| YOUR GOAL |
Some lines in the material below hold the word "quality". Copy all of them.

== MATERIAL FOR THE TASK ==

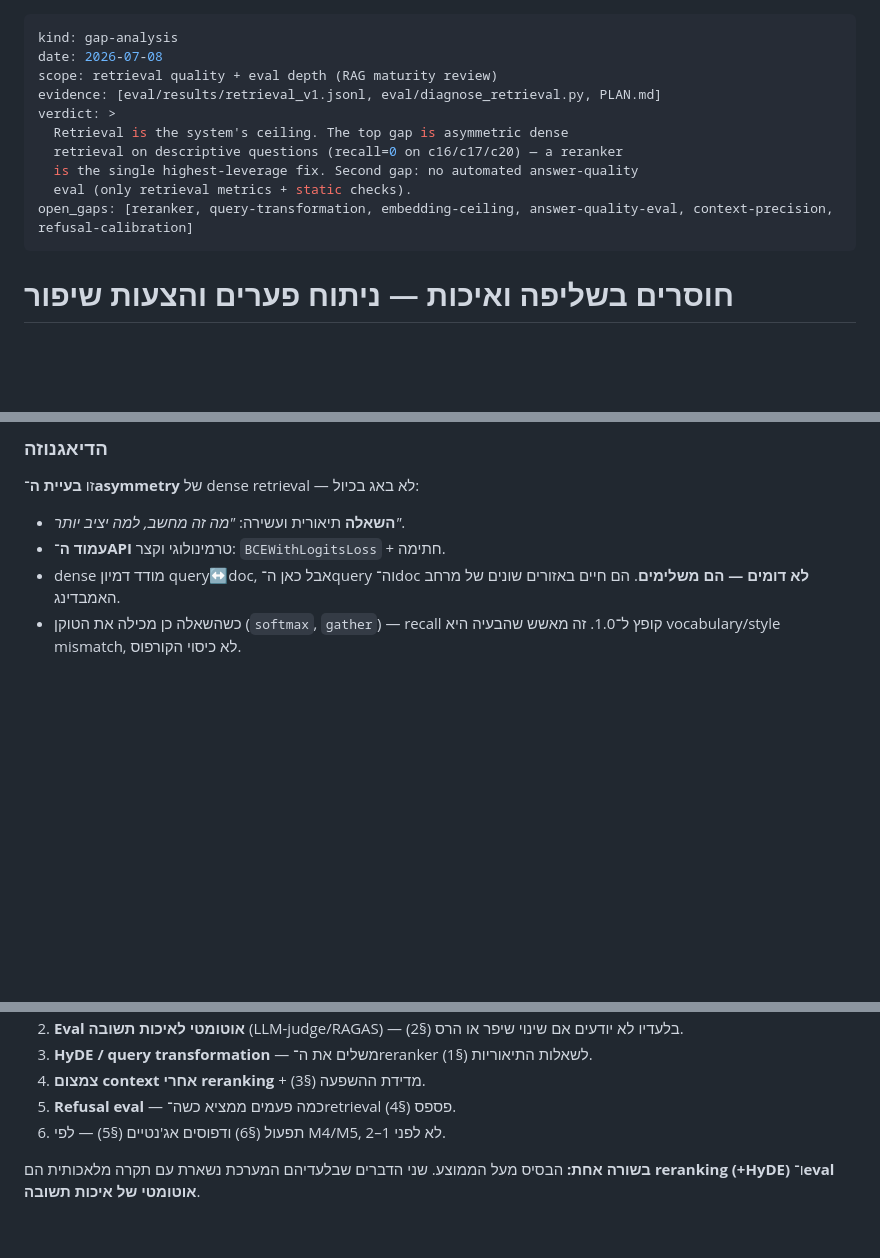
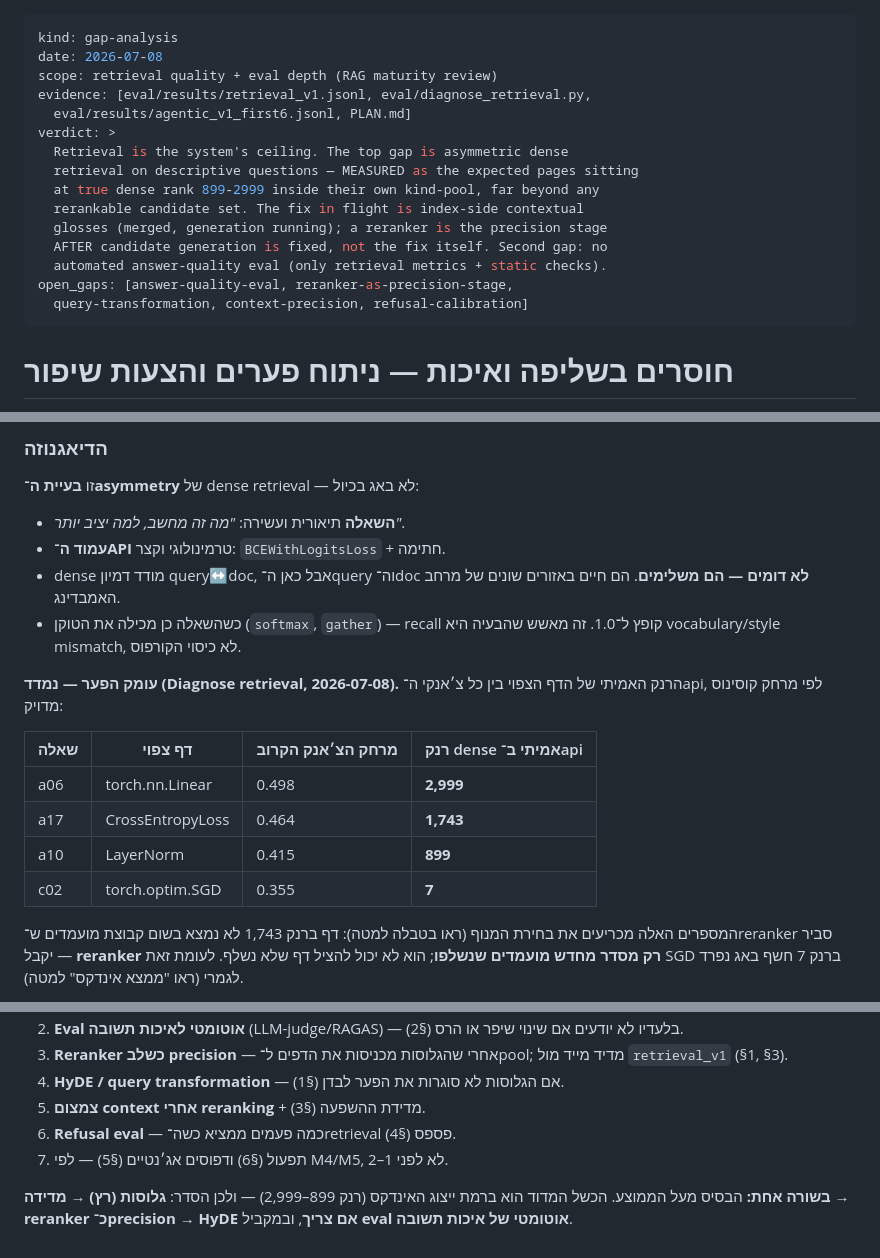
Before and after one commit to eliezeravihail/TorchDocsAgent, a Markdown page: docs/retrieval-gaps-and-improvements.md, 3 parts joined by grey strips. Drawn GitHub-style; blank space fills up the shorter version.

```diff
--- a/docs/retrieval-gaps-and-improvements.md
+++ b/docs/retrieval-gaps-and-improvements.md
@@ -2,13 +2,18 @@
 kind: gap-analysis
 date: 2026-07-08
 scope: retrieval quality + eval depth (RAG maturity review)
-evidence: [eval/results/retrieval_v1.jsonl, eval/diagnose_retrieval.py, PLAN.md]
+evidence: [eval/results/retrieval_v1.jsonl, eval/diagnose_retrieval.py,
+  eval/results/agentic_v1_first6.jsonl, PLAN.md]
 verdict: >
   Retrieval is the system's ceiling. The top gap is asymmetric dense
-  retrieval on descriptive questions (recall=0 on c16/c17/c20) — a reranker
-  is the single highest-leverage fix. Second gap: no automated answer-quality
-  eval (only retrieval metrics + static checks).
-open_gaps: [reranker, query-transformation, embedding-ceiling, answer-quality-eval, context-precision, refusal-calibration]
+  retrieval on descriptive questions — MEASURED as the expected pages sitting
+  at true dense rank 899-2999 inside their own kind-pool, far beyond any
+  rerankable candidate set. The fix in flight is index-side contextual
+  glosses (merged, generation running); a reranker is the precision stage
+  AFTER candidate generation is fixed, not the fix itself. Second gap: no
+  automated answer-quality eval (only retrieval metrics + static checks).
+open_gaps: [answer-quality-eval, reranker-as-precision-stage,
+  query-transformation, context-precision, refusal-calibration]
 ---
 
 # חוסרים בשליפה ואיכות — ניתוח פערים והצעות שיפור
@@ -47,4 +52,19 @@ checks, tool loop + LangGraph, ו־eval עם recall/MRR. הפערים כאן ה
 - כשהשאלה כן מכילה את הטוקן (`softmax`, `gather`) — recall קופץ ל־1.0.
   זה מאשש שהבעיה היא vocabulary/style mismatch, לא כיסוי הקורפוס.
 
+**עומק הפער — נמדד (Diagnose retrieval, 2026-07-08).** הרנק האמיתי של הדף
+הצפוי בין כל צ׳אנקי ה־api, לפי מרחק קוסינוס מדויק:
+
+| שאלה | דף צפוי | מרחק הצ׳אנק הקרוב | רנק dense אמיתי ב־api |
+|---|---|---|---|
+| a06 | torch.nn.Linear | 0.498 | **2,999** |
+| a17 | CrossEntropyLoss | 0.464 | **1,743** |
+| a10 | LayerNorm | 0.415 | **899** |
+| c02 | torch.optim.SGD | 0.355 | **7** |
+
+המספרים האלה מכריעים את בחירת המנוף (ראו בטבלה למטה): דף ברנק 1,743 לא
+נמצא בשום קבוצת מועמדים ש־reranker סביר יקבל — **reranker רק מסדר מחדש
+מועמדים שנשלפו**; הוא לא יכול להציל דף שלא נשלף. לעומת זאת SGD ברנק 7
+חשף באג נפרד לגמרי (ראו "ממצא אינדקס" למטה).
+
 **עיקרון על:** ב־RAG ה־retrieval הוא התקרה. אם העמוד הנכון לא ב־top-k,
@@ -131,9 +166,12 @@ multi-tenancy. אלה לא "מושגי RAG" אבל הם ההבדל בין demo
 2. **Eval אוטומטי לאיכות תשובה** (LLM-judge/RAGAS) — בלעדיו לא יודעים אם
    שינוי שיפר או הרס (§2).
-3. **HyDE / query transformation** — משלים את ה־reranker לשאלות התיאוריות (§1).
-4. **צמצום context אחרי reranking** + מדידת ההשפעה (§3).
-5. **Refusal eval** — כמה פעמים ממציא כשה־retrieval פספס (§4).
-6. תפעול (§6) ודפוסים אג'נטיים (§5) — לפי M4/M5, לא לפני 1–2.
+3. **Reranker כשלב precision** — אחרי שהגלוסות מכניסות את הדפים ל־pool;
+   מדיד מייד מול `retrieval_v1` (§1, §3).
+4. **HyDE / query transformation** — אם הגלוסות לא סוגרות את הפער לבדן (§1).
+5. **צמצום context אחרי reranking** + מדידת ההשפעה (§3).
+6. **Refusal eval** — כמה פעמים ממציא כשה־retrieval פספס (§4).
+7. תפעול (§6) ודפוסים אג׳נטיים (§5) — לפי M4/M5, לא לפני 1–2.
 
-**בשורה אחת:** הבסיס מעל הממוצע. שני הדברים שבלעדיהם המערכת נשארת עם תקרה
-מלאכותית הם **reranking (+HyDE)** ו־**eval אוטומטי של איכות תשובה**.
+**בשורה אחת:** הבסיס מעל הממוצע. הכשל המדוד הוא ברמת ייצוג האינדקס
+(רנק 899–2,999) — ולכן הסדר: **גלוסות (רץ) → מדידה → reranker כ־precision
+→ HyDE אם צריך**, ובמקביל **eval אוטומטי של איכות תשובה**.
```
Also changed, not shown: other parts of docs/retrieval-gaps-and-improvements.md (+28 -13 lines).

===

| FINISHED TASK |
 scope: retrieval quality + eval depth (RAG maturity review)
-  is the single highest-leverage fix. Second gap: no automated answer-quality
-open_gaps: [reranker, query-transformation, embedding-ceiling, answer-quality-eval, context-precision, refusal-calibration]
+  automated answer-quality eval (only retrieval metrics + static checks).
+open_gaps: [answer-quality-eval, reranker-as-precision-stage,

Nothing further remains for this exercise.